Chapter 1: Overview Second-generation Americans—the 20 million adult U.S.-born children of immigrants—are substantially better off than immigrants themselves on key measures of socioeconomic attainment, according to a new Pew Research Center analysis of U.S. Census Bureau data. They have higher incomes; more are college graduates and homeowners; and fewer live in poverty. In all of [...]
As the leading edge of the giant Baby Boomer generation turns 65 on January 1, 2011, a Pew Research roundup of new and recent surveys finds that this age group is more downbeat than others about the trajectory of their lives and the direction of the nation as a whole.
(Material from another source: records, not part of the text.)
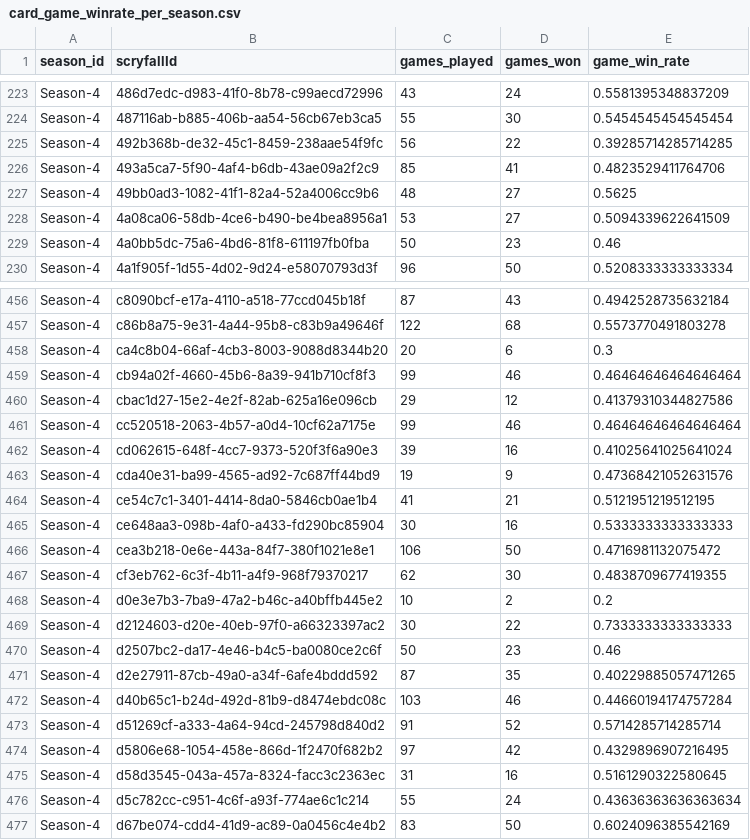
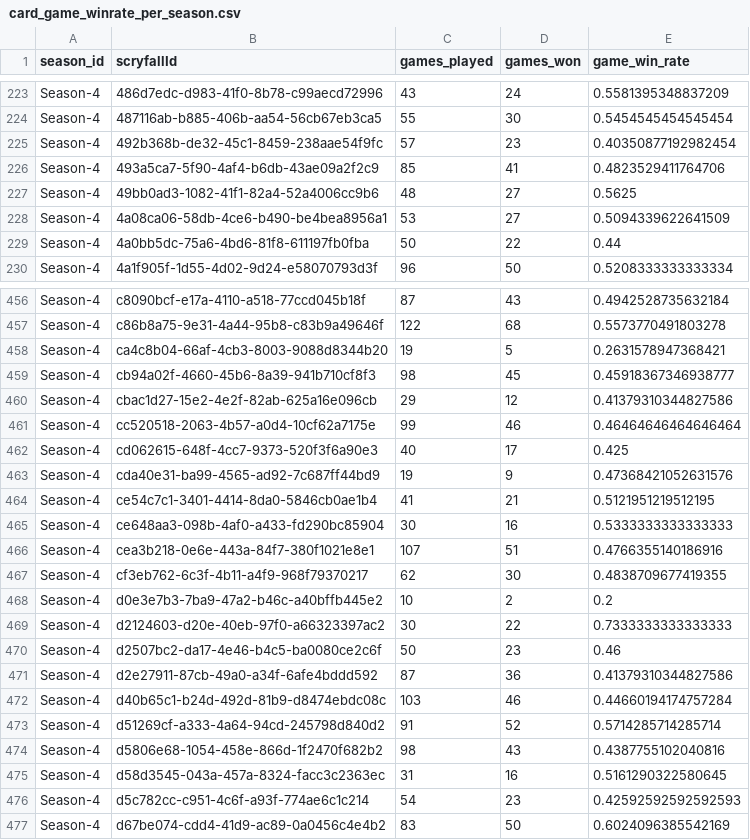
Before and after one commit to GuySchnidrig/ManaCore, a CSV file: data/processed/card_game_winrate_per_season.csv, drawn as a sheet; only a part is shown, gaps mark what is left out; the diff covers the shown part only.

```diff
--- a/data/processed/card_game_winrate_per_season.csv
+++ b/data/processed/card_game_winrate_per_season.csv
@@ -224,3 +224,3 @@ Season-4,486d7edc-d983-41f0-8b78-c99aecd72996,43,24,0.5581395348837209
 Season-4,487116ab-b885-406b-aa54-56cb67eb3ca5,55,30,0.5454545454545454
-Season-4,492b368b-de32-45c1-8459-238aae54f9fc,56,22,0.39285714285714285
+Season-4,492b368b-de32-45c1-8459-238aae54f9fc,57,23,0.40350877192982454
 Season-4,493a5ca7-5f90-4af4-b6db-43ae09a2f2c9,85,41,0.4823529411764706
@@ -228,3 +228,3 @@ Season-4,49bb0ad3-1082-41f1-82a4-52a4006cc9b6,48,27,0.5625
 Season-4,4a08ca06-58db-4ce6-b490-be4bea8956a1,53,27,0.5094339622641509
-Season-4,4a0bb5dc-75a6-4bd6-81f8-611197fb0fba,50,23,0.46
+Season-4,4a0bb5dc-75a6-4bd6-81f8-611197fb0fba,50,22,0.44
 Season-4,4a1f905f-1d55-4d02-9d24-e58070793d3f,96,50,0.5208333333333334
@@ -457,7 +457,7 @@ Season-4,c8090bcf-e17a-4110-a518-77ccd045b18f,87,43,0.4942528735632184
 Season-4,c86b8a75-9e31-4a44-95b8-c83b9a49646f,122,68,0.5573770491803278
-Season-4,ca4c8b04-66af-4cb3-8003-9088d8344b20,20,6,0.3
-Season-4,cb94a02f-4660-45b6-8a39-941b710cf8f3,99,46,0.46464646464646464
+Season-4,ca4c8b04-66af-4cb3-8003-9088d8344b20,19,5,0.2631578947368421
+Season-4,cb94a02f-4660-45b6-8a39-941b710cf8f3,98,45,0.45918367346938777
 Season-4,cbac1d27-15e2-4e2f-82ab-625a16e096cb,29,12,0.41379310344827586
 Season-4,cc520518-2063-4b57-a0d4-10cf62a7175e,99,46,0.46464646464646464
-Season-4,cd062615-648f-4cc7-9373-520f3f6a90e3,39,16,0.41025641025641024
+Season-4,cd062615-648f-4cc7-9373-520f3f6a90e3,40,17,0.425
 Season-4,cda40e31-ba99-4565-ad92-7c687ff44bd9,19,9,0.47368421052631576
@@ -465,3 +465,3 @@ Season-4,ce54c7c1-3401-4414-8da0-5846cb0ae1b4,41,21,0.5121951219512195
 Season-4,ce648aa3-098b-4af0-a433-fd290bc85904,30,16,0.5333333333333333
-Season-4,cea3b218-0e6e-443a-84f7-380f1021e8e1,106,50,0.4716981132075472
+Season-4,cea3b218-0e6e-443a-84f7-380f1021e8e1,107,51,0.4766355140186916
 Season-4,cf3eb762-6c3f-4b11-a4f9-968f79370217,62,30,0.4838709677419355
@@ -470,8 +470,8 @@ Season-4,d2124603-d20e-40eb-97f0-a66323397ac2,30,22,0.7333333333333333
 Season-4,d2507bc2-da17-4e46-b4c5-ba0080ce2c6f,50,23,0.46
-Season-4,d2e27911-87cb-49a0-a34f-6afe4bddd592,87,35,0.40229885057471265
+Season-4,d2e27911-87cb-49a0-a34f-6afe4bddd592,87,36,0.41379310344827586
 Season-4,d40b65c1-b24d-492d-81b9-d8474ebdc08c,103,46,0.44660194174757284
 Season-4,d51269cf-a333-4a64-94cd-245798d840d2,91,52,0.5714285714285714
-Season-4,d5806e68-1054-458e-866d-1f2470f682b2,97,42,0.4329896907216495
+Season-4,d5806e68-1054-458e-866d-1f2470f682b2,98,43,0.4387755102040816
 Season-4,d58d3545-043a-457a-8324-facc3c2363ec,31,16,0.5161290322580645
-Season-4,d5c782cc-c951-4c6f-a93f-774ae6c1c214,55,24,0.43636363636363634
+Season-4,d5c782cc-c951-4c6f-a93f-774ae6c1c214,54,23,0.42592592592592593
 Season-4,d67be074-cdd4-41d9-ac89-0a0456c4e4b2,83,50,0.6024096385542169
```
Also changed, not shown: 45 edited cells elsewhere in this file, data/processed/card_match_winrate_per_season.csv, data/processed/combined_winrates_per_season.csv, 3 other files.
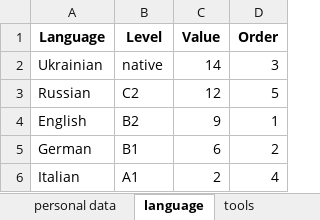
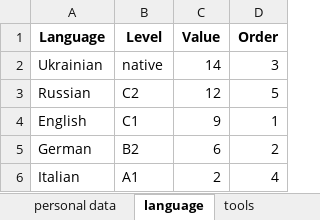
Before and after one commit to IrynaChyzh/DataSources, an Excel workbook: data Ukraine.xlsx, sheet language, drawn as a sheet; values as stored, in another font and other column widths than the file's, no borders; the diff names each change by its address in the sheet, - before the commit and + after, or states it on an @@ line.

Commit message:
Update data Ukraine.xlsx

```diff
--- a/data Ukraine.xlsx (sheet language)
+++ b/data Ukraine.xlsx (sheet language)
-B4 (Level): B2
+B4 (Level): C1
-B5 (Level): B1
+B5 (Level): B2
```
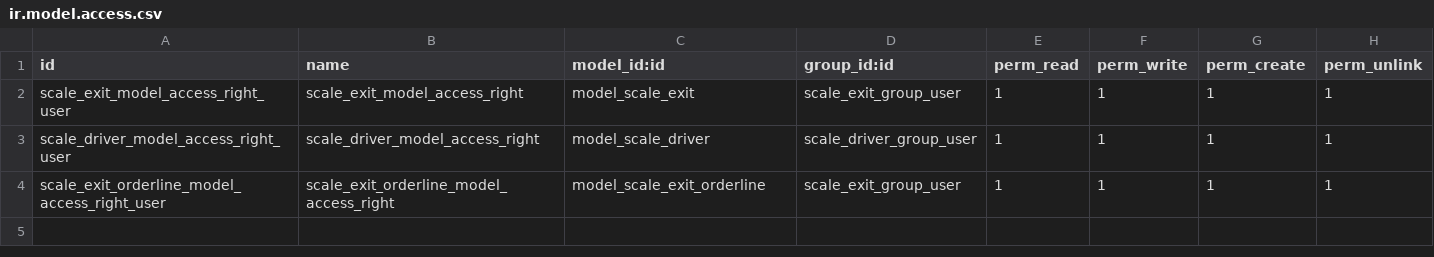
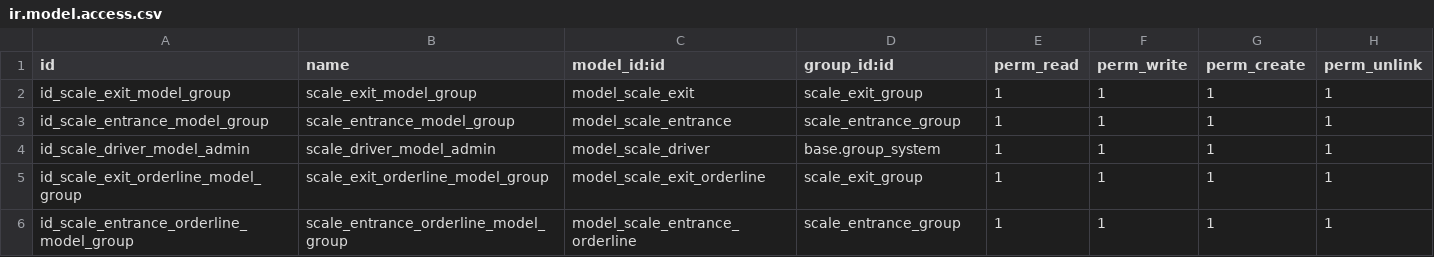
Before and after one commit to wissensc/wissensc, a CSV file: scale/security/ir.model.access.csv, drawn as a sheet.

Commit message:
[UPD] scale_entrance

```diff
--- a/scale/security/ir.model.access.csv
+++ b/scale/security/ir.model.access.csv
@@ -1,4 +1,6 @@
 id,name,model_id:id,group_id:id,perm_read,perm_write,perm_create,perm_unlink
-scale_exit_model_access_right_user,scale_exit_model_access_right,model_scale_exit,scale_exit_group_user,1,1,1,1
-scale_driver_model_access_right_user,scale_driver_model_access_right,model_scale_driver,scale_driver_group_user,1,1,1,1
-scale_exit_orderline_model_access_right_user,scale_exit_orderline_model_access_right,model_scale_exit_orderline,scale_exit_group_user,1,1,1,1
+id_scale_exit_model_group,scale_exit_model_group,model_scale_exit,scale_exit_group,1,1,1,1
+id_scale_entrance_model_group,scale_entrance_model_group,model_scale_entrance,scale_entrance_group,1,1,1,1
+id_scale_driver_model_admin,scale_driver_model_admin,model_scale_driver,base.group_system,1,1,1,1
+id_scale_exit_orderline_model_group,scale_exit_orderline_model_group,model_scale_exit_orderline,scale_exit_group,1,1,1,1
+id_scale_entrance_orderline_model_group,scale_entrance_orderline_model_group,model_scale_entrance_orderline,scale_entrance_group,1,1,1,1
```
Also changed, not shown: 12 other files.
This report explores Boomers’ political and social values; their economic hopes and fears and their overall satisfaction with life.
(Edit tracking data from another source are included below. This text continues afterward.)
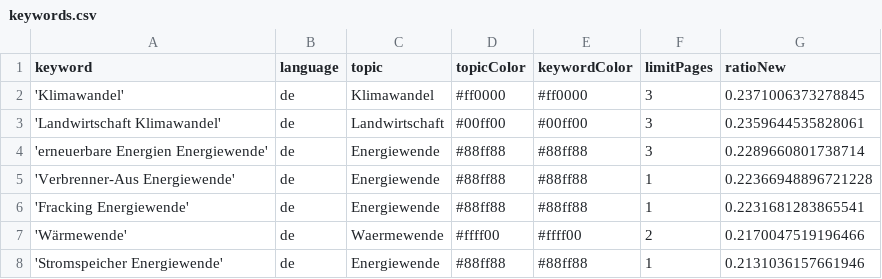
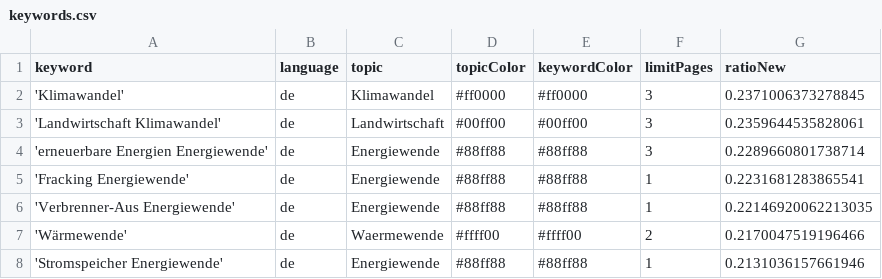
Before and after one commit to daschu83-news/climateIsComing, a CSV file: keywords.csv, drawn as a sheet; only a part is shown.

Commit message:
Commit from GitHub Actions (harvest:0.0)

```diff
--- a/keywords.csv
+++ b/keywords.csv
@@ -4,4 +4,4 @@ keyword,language,topic,topicColor,keywordColor,limitPages,ratioNew
 'erneuerbare Energien Energiewende',de,Energiewende,#88ff88,#88ff88,3,0.2289660801738714
-'Verbrenner-Aus Energiewende',de,Energiewende,#88ff88,#88ff88,1,0.22366948896721228
 'Fracking Energiewende',de,Energiewende,#88ff88,#88ff88,1,0.2231681283865541
+'Verbrenner-Aus Energiewende',de,Energiewende,#88ff88,#88ff88,1,0.22146920062213035
 'Wärmewende',de,Waermewende,#ffff00,#ffff00,2,0.2170047519196466
```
Long-term unemployment takes a much deeper toll than short-term unemployment on a person’s finances, emotional well-being and career prospects.
Assessments about the state of black progress in America have improved more dramatically among blacks during the past two years than at any time in the past quarter century.
Self-employed adults are significantly more satisfied with their jobs than other workers. They’re also more likely to work because they want to and not because they need a paycheck.
There is a sizable gap between the expectations that young and middle-aged adults have about old age and the actual experiences reported by older adults themselves.
America’s baby boomers are in a collective funk. Members of the large generation born from 1946 to 1964 are more downbeat about their lives than are adults who are younger or older.
Most Americans are moderately upbeat about their family’s financial prospects in the coming year, with 57% expecting some improvement in their financial situation and another 10% expecting a lot of improvement.
As economists and politicians debate whether there is less mobility in the U.S. now than in the past, a new Pew survey finds that many among the public are seeing less progress in their own lives.
Americans are generally satisfied with their own jobs but believe that wages, benefits, job security and employer loyalty have deteriorated over the past generation for most workers, a new survey finds.
The idea that each generation of children will grow up to be better off than the one that preceded it has always been a part of the American dream.
Americans are eating more but enjoying it less. Just 39% of adults say they enjoy eating “a great deal,” down from the 48% who said the same in a Gallup survey in 1989.
As the oldest of the nation’s 75 million baby boomers approach the age of 60, many are looking ahead to their own retirement while balancing a full plate of family responsibilities.